This 1910 #WorkerWednesday photograph comes from Hagley Library's collection of Photographs of child labor in Delaware (Accession 2002.252), a small collection that documents some of the work of the sociologist and muckraking documentary photographer Lewis Wickes Hine (1874 - 1940).
Hines's photographic exposés of child labor were generated public support for political changes that led to the creation of the National Child Labor Committee's campaign for reform of child labor practices and the passage of the first child labor laws in the United States.
This collection features photographs taken by the National Child Labor Committee in Seaford and Wilmington, Delaware. The photographs have penciled notations on the back and copies of the captions that accompanied them.

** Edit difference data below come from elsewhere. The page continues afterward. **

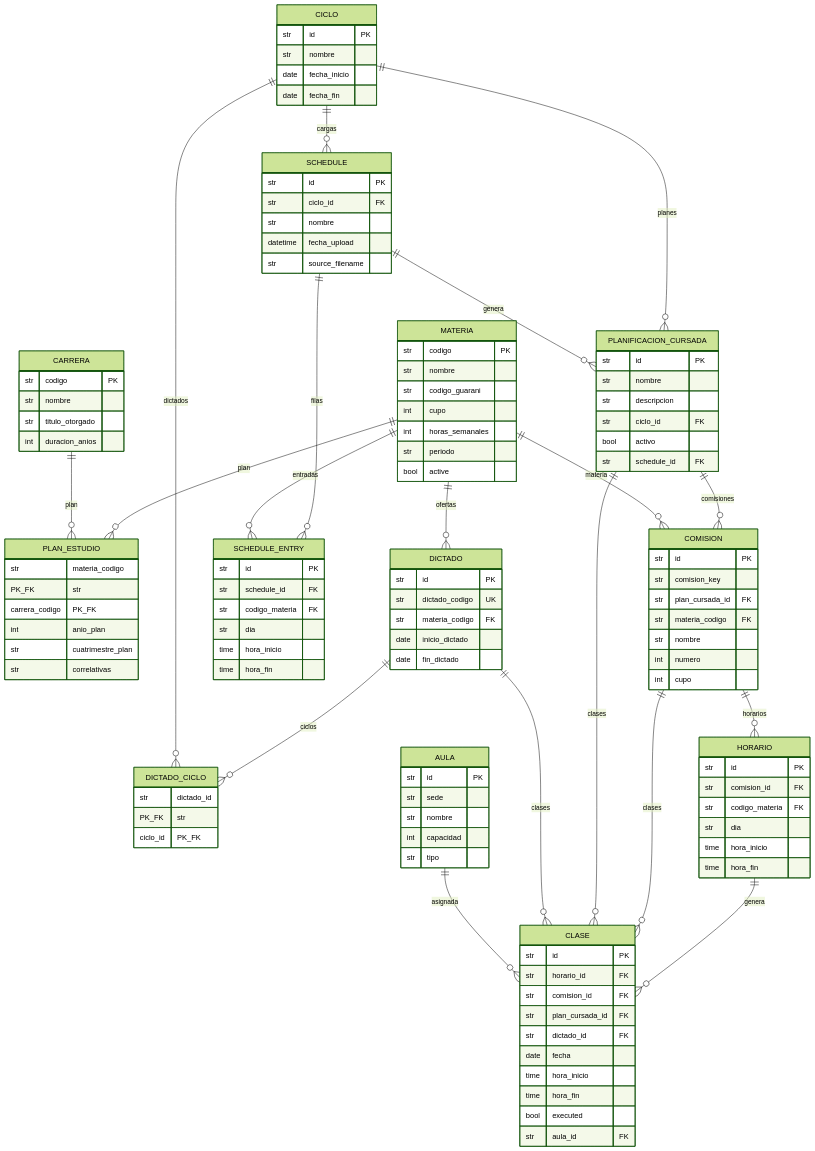
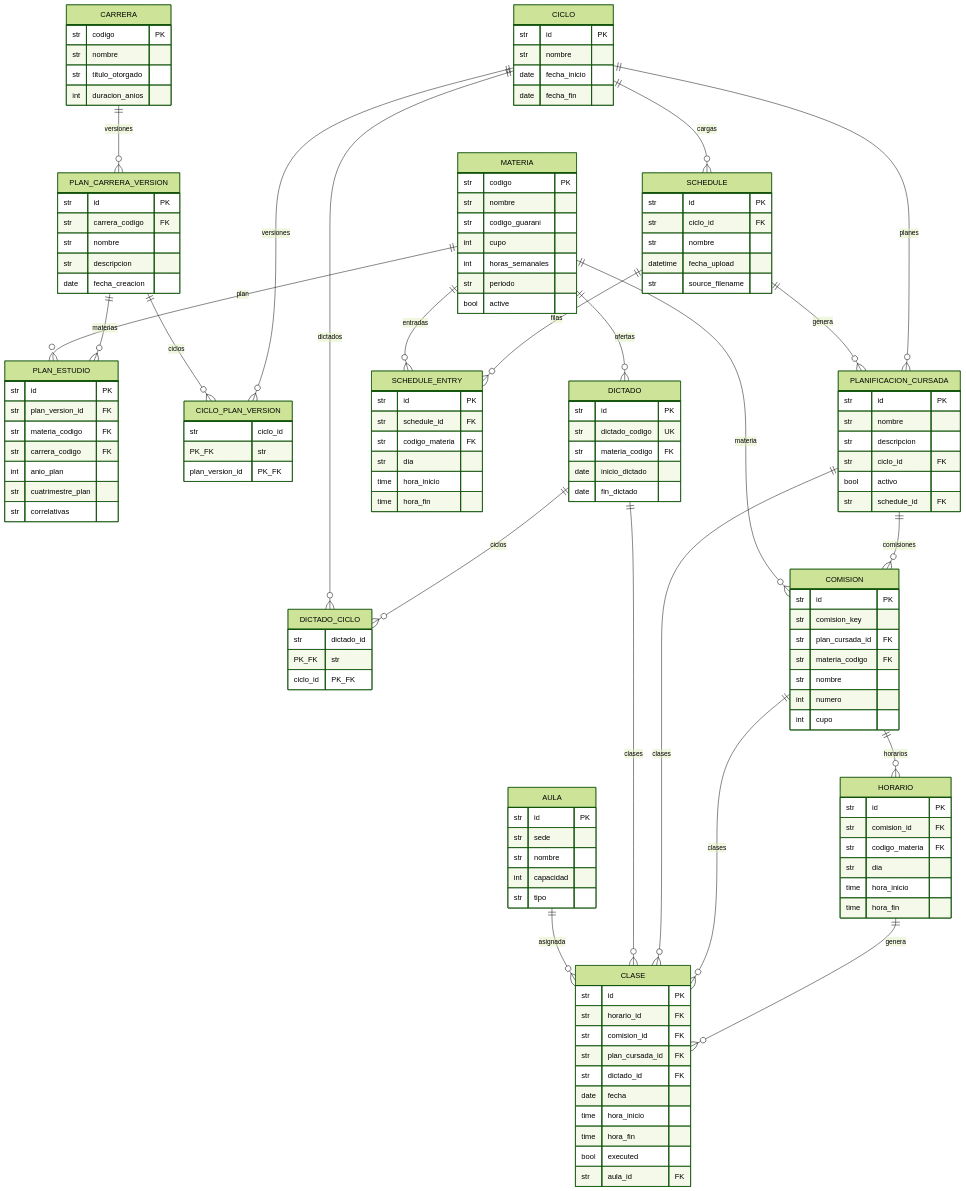
One commit to l-antonelli/gestor-aulas changed the diagram in project/1. Diseño/modelo-planificacion-cursada.md. Above: the diagram before and after it, drawn with Mermaid (forest theme). The commit also changed other lines of this file and 3 other files, not shown here.

First line of the commit message:
actualiza documentacion para versionado de planes de estudio

```diff
--- a/project/1. Diseño/modelo-planificacion-cursada.md
+++ b/project/1. Diseño/modelo-planificacion-cursada.md
@@ -446,12 +493,25 @@
         str titulo_otorgado
         int duracion_anios
     }
+    PLAN_CARRERA_VERSION {
+        str id PK
+        str carrera_codigo FK
+        str nombre
+        str descripcion
+        date fecha_creacion
+    }
     PLAN_ESTUDIO {
-        str materia_codigo PK_FK
-        str carrera_codigo PK_FK
+        str id PK
+        str plan_version_id FK
+        str materia_codigo FK
+        str carrera_codigo FK
         int anio_plan
         str cuatrimestre_plan
         str correlativas
+    }
+    CICLO_PLAN_VERSION {
+        str ciclo_id PK_FK
+        str plan_version_id PK_FK
     }
     CICLO {
         str id PK
@@ -530,12 +590,15 @@
         str tipo
     }
 
-    %% Catalogo
+    %% Catalogo y versionado de planes
+    CARRERA ||--o{ PLAN_CARRERA_VERSION : "versiones"
+    PLAN_CARRERA_VERSION ||--o{ PLAN_ESTUDIO : "materias"
     MATERIA ||--o{ PLAN_ESTUDIO : "plan"
-    CARRERA ||--o{ PLAN_ESTUDIO : "plan"
     MATERIA ||--o{ DICTADO : "ofertas"
 
-    %% Ciclo y ofertas
+    %% Ciclo, versiones de plan y ofertas
+    CICLO ||--o{ CICLO_PLAN_VERSION : "versiones"
+    PLAN_CARRERA_VERSION ||--o{ CICLO_PLAN_VERSION : "ciclos"
     DICTADO ||--o{ DICTADO_CICLO : "ciclos"
     CICLO ||--o{ DICTADO_CICLO : "dictados"
 
```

This image, taken on May 24, 1910 in Wilmington, was shot by Hines in accompaniment with investigator Edward F. Brown (1889-1973). It shows the workers of the American Tobacco Company; Brown's findings on the back noted that the company employed "Young girls obviously under 14 years of age, who work about 10 hours a day every day except Saturday".